Infection remains the major complication of immunosuppressive therapy in organ transplantation. Therefore, reconstitution of the innate immunity against infections, without activation of the adaptive immune responses, to prevent graft rejection is a clinically desirable status in transplant recipients. We found that GM-CSF restored TNF mRNA and protein expression without inducing IL-2 production and T cell proliferation in glucocorticoid-immunosuppressed blood from either healthy donors or liver transplant patients. Gene array experiments indicated that GM-CSF selectively restored a variety of dexamethasone-suppressed, LPS-inducible genes relevant for innate immunity. A possible explanation for the lack of GM-CSF to restore T cell proliferation is its enhancement of the release of IL-1βR antagonist, rather than of IL-1β itself, since exogenously added IL-1β induced an IL-2-independent Con A-stimulated proliferation of glucocorticoid-immunosuppressed lymphocytes. Finally, to test the in vivo relevance of our findings, we showed that GM-CSF restored the survival of dexamethasone- or cyclosporine A-immunosuppressed mice from an otherwise lethal infection with Salmonella typhimurium. In addition to this increased resistance to infection, GM-CSF did not induce graft rejection of a skin allotransplant in cyclosporine A-immunosuppressed mice.
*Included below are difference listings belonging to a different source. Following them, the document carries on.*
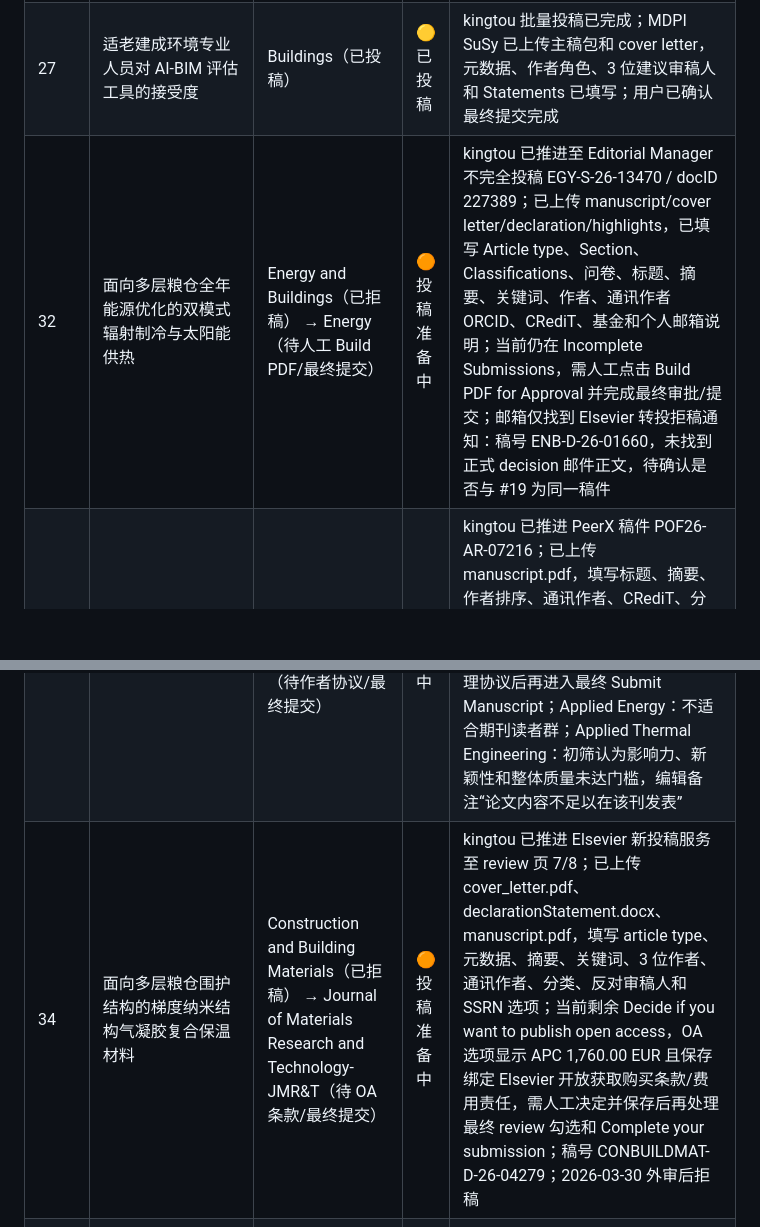
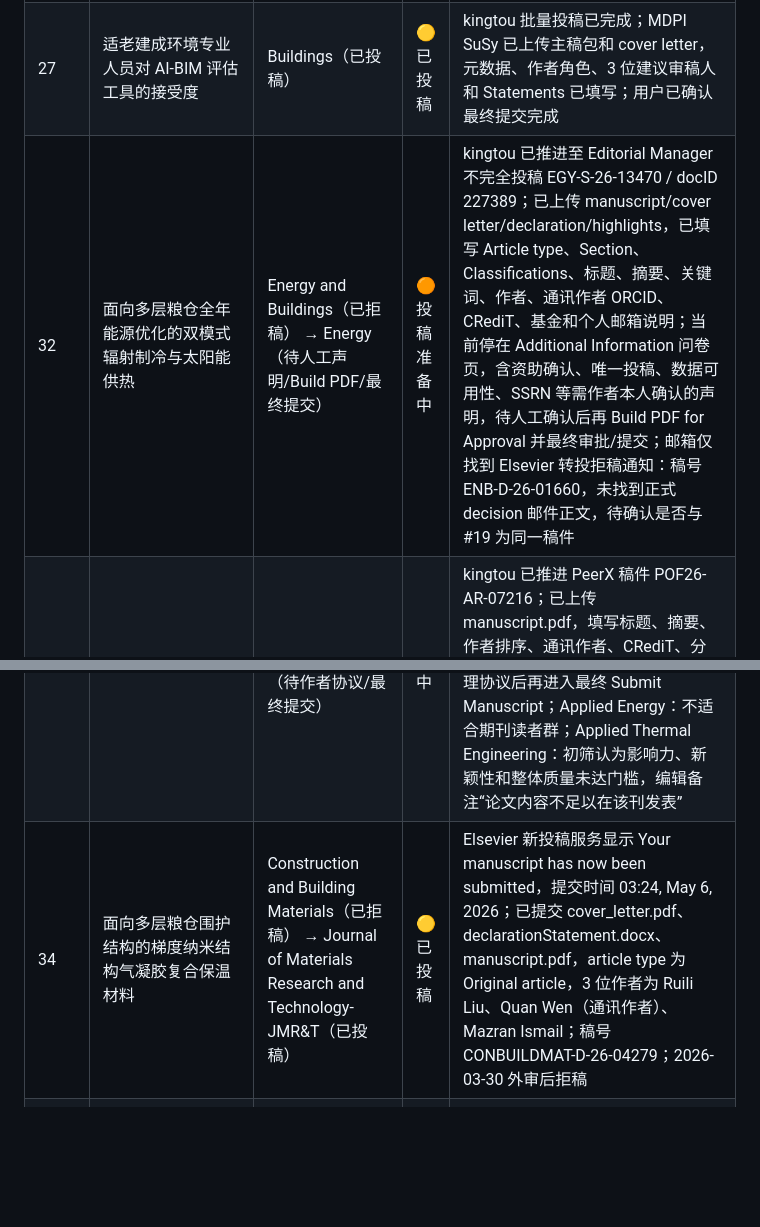
Before and after one commit to WENQUAN0816/wenallpapersstatus, a Markdown page: README.md, 2 parts joined by grey strips. Drawn GitHub-style; blank space fills up the shorter version.

Commit message:
Update current submission blockers

```diff
--- a/README.md
+++ b/README.md
@@ -31,9 +31,9 @@ table th, table td { vertical-align: top; }
 |---|---|---|---|---|
 | 19 | 用于粮仓全年能源管理的双模式辐射制冷与太阳能供热屋面板系统 | Energy and Buildings（已拒稿） | 🔴 需处理 | 邮箱仅找到 Elsevier 转投拒稿通知：稿号 ENB-D-26-01660，未找到正式 decision 邮件正文，待转投 |
 | 27 | 适老建成环境专业人员对 AI-BIM 评估工具的接受度 | Buildings（已投稿） | 🟡 已投稿 | kingtou 批量投稿已完成；MDPI SuSy 已上传主稿包和 cover letter，元数据、作者角色、3 位建议审稿人和 Statements 已填写；用户已确认最终提交完成 |
-| 32 | 面向多层粮仓全年能源优化的双模式辐射制冷与太阳能供热 | Energy and Buildings（已拒稿） → Energy（待人工 Build PDF/最终提交） | 🟠 投稿准备中 | kingtou 已推进至 Editorial Manager 不完全投稿 EGY-S-26-13470 / docID 227389；已上传 manuscript/cover letter/declaration/highlights，已填写 Article type、Section、Classifications、问卷、标题、摘要、关键词、作者、通讯作者 ORCID、CRediT、基金和个人邮箱说明；当前仍在 Incomplete Submissions，需人工点击 Build PDF for Approval 并完成最终审批/提交；邮箱仅找到 Elsevier 转投拒稿通知：稿号 ENB-D-26-01660，未找到正式 decision 邮件正文，待确认是否与 #19 为同一稿件 |
+| 32 | 面向多层粮仓全年能源优化的双模式辐射制冷与太阳能供热 | Energy and Buildings（已拒稿） → Energy（待人工声明/Build PDF/最终提交） | 🟠 投稿准备中 | kingtou 已推进至 Editorial Manager 不完全投稿 EGY-S-26-13470 / docID 227389；已上传 manuscript/cover letter/declaration/highlights，已填写 Article type、Section、Classifications、标题、摘要、关键词、作者、通讯作者 ORCID、CRediT、基金和个人邮箱说明；当前停在 Additional Information 问卷页，含资助确认、唯一投稿、数据可用性、SSRN 等需作者本人确认的声明，待人工确认后再 Build PDF for Approval 并最终审批/提交；邮箱仅找到 Elsevier 转投拒稿通知：稿号 ENB-D-26-01660，未找到正式 decision 邮件正文，待确认是否与 #19 为同一稿件 |
 | 33 | 相变材料赋能的多层粮仓自适应多温区控制：实验与数值结合研究 | Applied Energy（已拒稿） → Applied Thermal Engineering（已拒稿） → Physics of Fluids（待作者协议/最终提交） | 🟠 投稿准备中 | kingtou 已推进 PeerX 稿件 POF26-AR-07216；已上传 manuscript.pdf，填写标题、摘要、作者排序、通讯作者、CRediT、分类、关键词、Publishing Permissions、常规出版、基金、数据可用性，并批准转换后的 manuscript.pdf；当前唯一阻塞为 Contributing Author Agreement response is required，需作者手动处理协议后再进入最终 Submit Manuscript；Applied Energy：不适合期刊读者群；Applied Thermal Engineering：初筛认为影响力、新颖性和整体质量未达门槛，编辑备注“论文内容不足以在该刊发表” |
-| 34 | 面向多层粮仓围护结构的梯度纳米结构气凝胶复合保温材料 | Construction and Building Materials（已拒稿） → Journal of Materials Research and Technology-JMR&T（待 OA 条款/最终提交） | 🟠 投稿准备中 | kingtou 已推进 Elsevier 新投稿服务至 review 页 7/8；已上传 cover_letter.pdf、declarationStatement.docx、manuscript.pdf，填写 article type、元数据、摘要、关键词、3 位作者、通讯作者、分类、反对审稿人和 SSRN 选项；当前剩余 Decide if you want to publish open access，OA 选项显示 APC 1,760.00 EUR 且保存绑定 Elsevier 开放获取购买条款/费用责任，需人工决定并保存后再处理最终 review 勾选和 Complete your submission；稿号 CONBUILDMAT-D-26-04279；2026-03-30 外审后拒稿 |
+| 34 | 面向多层粮仓围护结构的梯度纳米结构气凝胶复合保温材料 | Construction and Building Materials（已拒稿） → Journal of Materials Research and Technology-JMR&T（已投稿） | 🟡 已投稿 | Elsevier 新投稿服务显示 Your manuscript has now been submitted，提交时间 03:24, May 6, 2026；已提交 cover_letter.pdf、declarationStatement.docx、manuscript.pdf，article type 为 Original article，3 位作者为 Ruili Liu、Quan Wen（通讯作者）、Mazran Ismail；稿号 CONBUILDMAT-D-26-04279；2026-03-30 外审后拒稿 |
 | 35 | 粮食储藏仓制冷系统真实世界能效评估：来自中国河南 65 个设施的证据 | Journal of Cleaner Production（已拒稿） → Energy（邮箱未找到投稿/拒稿记录） → Scientific Reports（已投稿） | 🟡 已投稿 | kingtou 批量投稿已完成；Scientific Reports / SNAPP 已用 corrected main-tex-only ZIP 重新上传并生成完整 27 页 review PDF，门户显示 Submission received；本次修正避免压缩包中多个 .tex 导致只编译摘要的问题；Journal of Cleaner Production：编辑初筛认为不适合本刊，且投稿量大，未送外审；Energy 记录待确认 |
 | 43 | AgeFriendlyDiff：基于条件扩散的适老住宅改造三维可视化 | IEEE Access（投稿准备中） | 🟠 投稿准备中 | kingtou 已开始投稿（尚未最终提交）；IEEE Access 草稿已创建（submissionBoard/new/235534a3-4404-4ea0-b322-3d2db7b73361），上传包已按 IEEE Access 模板编译、补入作者 biography、引用审计并推送；当前停在 Article Type 法律/作者责任确认页，需人工确认 APC US$2,160、唯一投稿、作者同意和 IEEE 政策声明 |
 | 44 | 生成式 AI 驱动的适老室内改造可视化 | Applied Sciences（投稿准备中） | 🟠 投稿准备中 | kingtou 已开始投稿（尚未最终提交）；Applied Sciences 上传包已按 MDPI 模板编译、cover letter 已生成、引用审计并推送；SuSy 与 #45 出现同一草稿 token，当前同一草稿显示 #45 元数据，已停止避免串稿，需另建独立 MDPI 草稿 |
```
The selective restoration potential of GM-CSF suggests its therapeutic use in improving the resistance against infections upon organ transplantation.
ASJC Scopus subject areas
- Immunology and Allergy